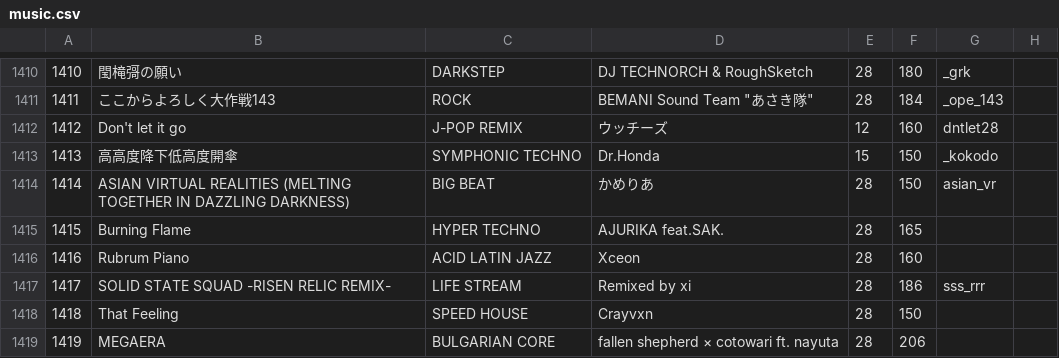
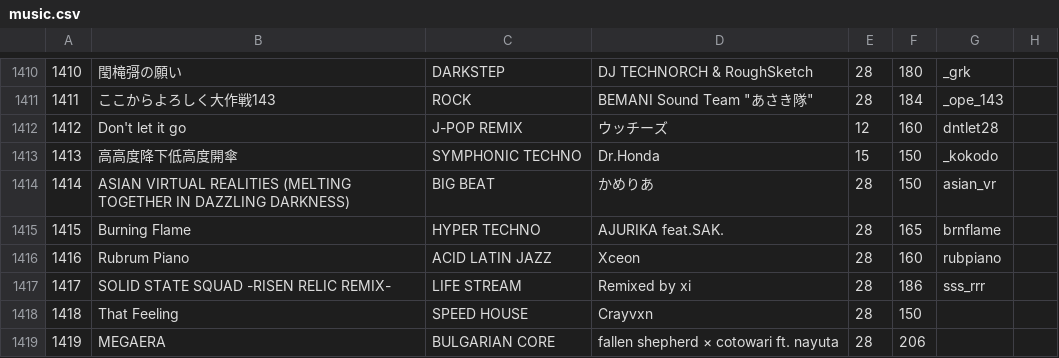
Before and after one commit to syota0304/IIDX_Viewer, a CSV file: 28/music.csv, drawn as a sheet; only a part is shown, gaps mark what is left out.

```diff
--- a/28/music.csv
+++ b/28/music.csv
@@ -1414,4 +1414,4 @@
 1414,ASIAN VIRTUAL REALITIES (MELTING TOGETHER IN DAZZLING DARKNESS),BIG BEAT,かめりあ,28,150,asian_vr,
-1415,Burning Flame,HYPER TECHNO,AJURIKA feat.SAK.,28,165,,
-1416,Rubrum Piano,ACID LATIN JAZZ,Xceon,28,160,,
+1415,Burning Flame,HYPER TECHNO,AJURIKA feat.SAK.,28,165,brnflame,
+1416,Rubrum Piano,ACID LATIN JAZZ,Xceon,28,160,rubpiano,
 1417,SOLID STATE SQUAD -RISEN RELIC REMIX-,LIFE STREAM,Remixed by xi,28,186,sss_rrr,
```
Also changed, not shown: 28/dp.csv, 1 other file.
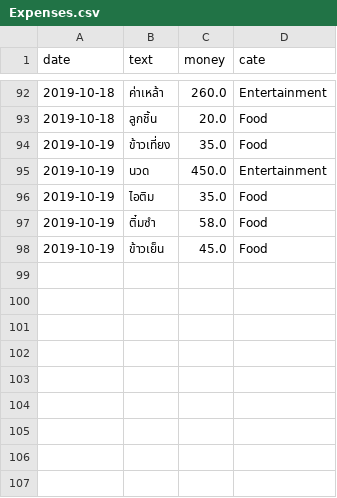
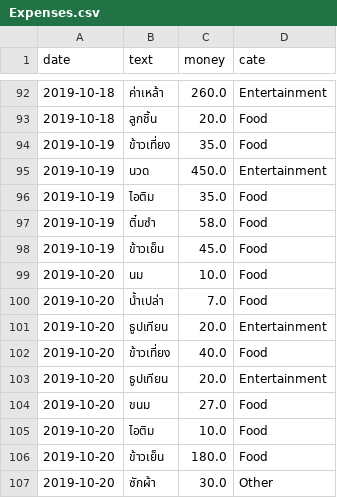
Before and after one commit to jakkritsonsanit/ChatBotExpenses, a CSV file: Expenses.csv, drawn as a sheet; only a part is shown, gaps mark what is left out.

```diff
--- a/Expenses.csv
+++ b/Expenses.csv
@@ -98 +98,10 @@ date,text,money,cate
 2019-10-19,ข้าวเย็น,45.0,Food
+2019-10-20,นม,10.0,Food
+2019-10-20,น้ำเปล่า,7.0,Food
+2019-10-20,ธูปเทียน,20.0,Entertainment
+2019-10-20,ข้าวเที่ยง,40.0,Food
+2019-10-20,ธูปเทียน,20.0,Entertainment
+2019-10-20,ขนม,27.0,Food
+2019-10-20,ไอติม,10.0,Food
+2019-10-20,ข้าวเย็น,180.0,Food
+2019-10-20,ซักผ้า,30.0,Other
```
Also changed, not shown: 1 other file.
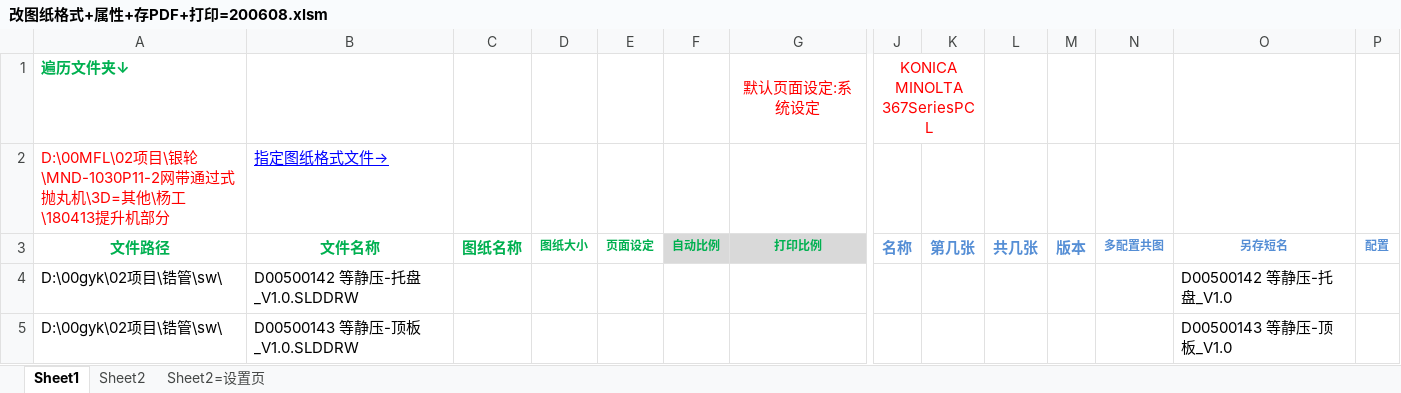
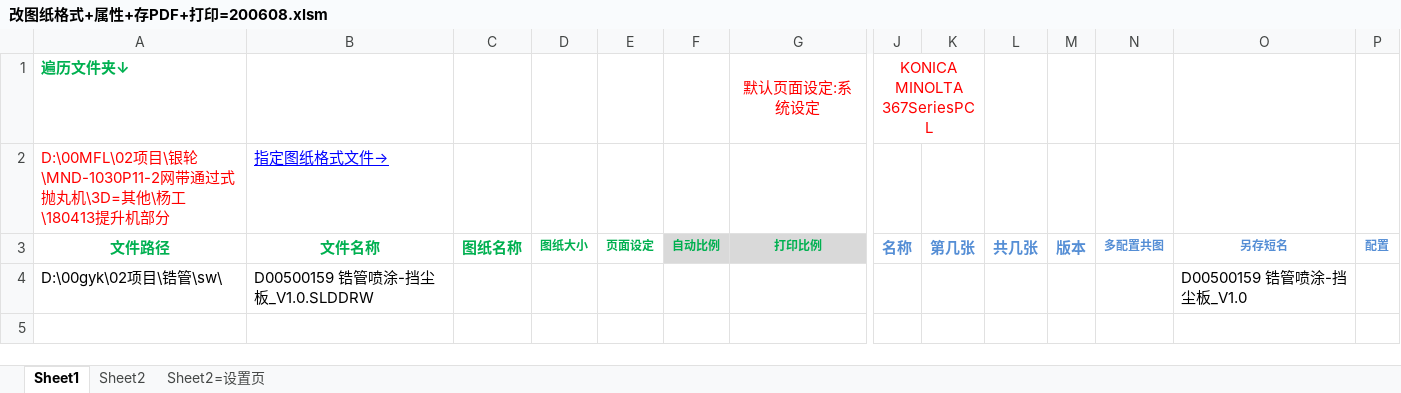
Before and after one commit to xiaoquanamm/SWVBA, an Excel workbook: 改图纸格式+属性+存PDF+打印=200608.xlsm, sheet Sheet1, drawn as a sheet; only a part is shown, gaps mark what is left out; values as stored, in another font and other column widths than the file's, no borders; charts and pictures and conditional formats not drawn; removed rows and columns are numbered as before the commit, all else as after; rows hold the shown columns only; the diff names each change by its address in the sheet, - before the commit and + after, or states it on an @@ line.

```diff
--- a/改图纸格式+属性+存PDF+打印=200608.xlsm (sheet Sheet1)
+++ b/改图纸格式+属性+存PDF+打印=200608.xlsm (sheet Sheet1)
-row 4: D:\00gyk\02项目\锆管\sw\ | D00500142 等静压-托盘_V1.0.SLDDRW |  |  |  |  |  |  |  |  |  |  | D00500142 等静压-托盘_V1.0
-B4: D00500143 等静压-顶板_V1.0.SLDDRW
+B4: D00500159 锆管喷涂-挡尘板_V1.0.SLDDRW
-O4: D00500143 等静压-顶板_V1.0
+O4: D00500159 锆管喷涂-挡尘板_V1.0
```
Also changed, not shown: charts or pictures, 找丢失(替换)文件=200409.xlsm, 设置材质+属性=200526.xlsm, 6 other files.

• Activity: Which lines of the records hold the string "Rubrum"? Copy each one.

• Task result:
-1416,Rubrum Piano,ACID LATIN JAZZ,Xceon,28,160,,
+1416,Rubrum Piano,ACID LATIN JAZZ,Xceon,28,160,rubpiano,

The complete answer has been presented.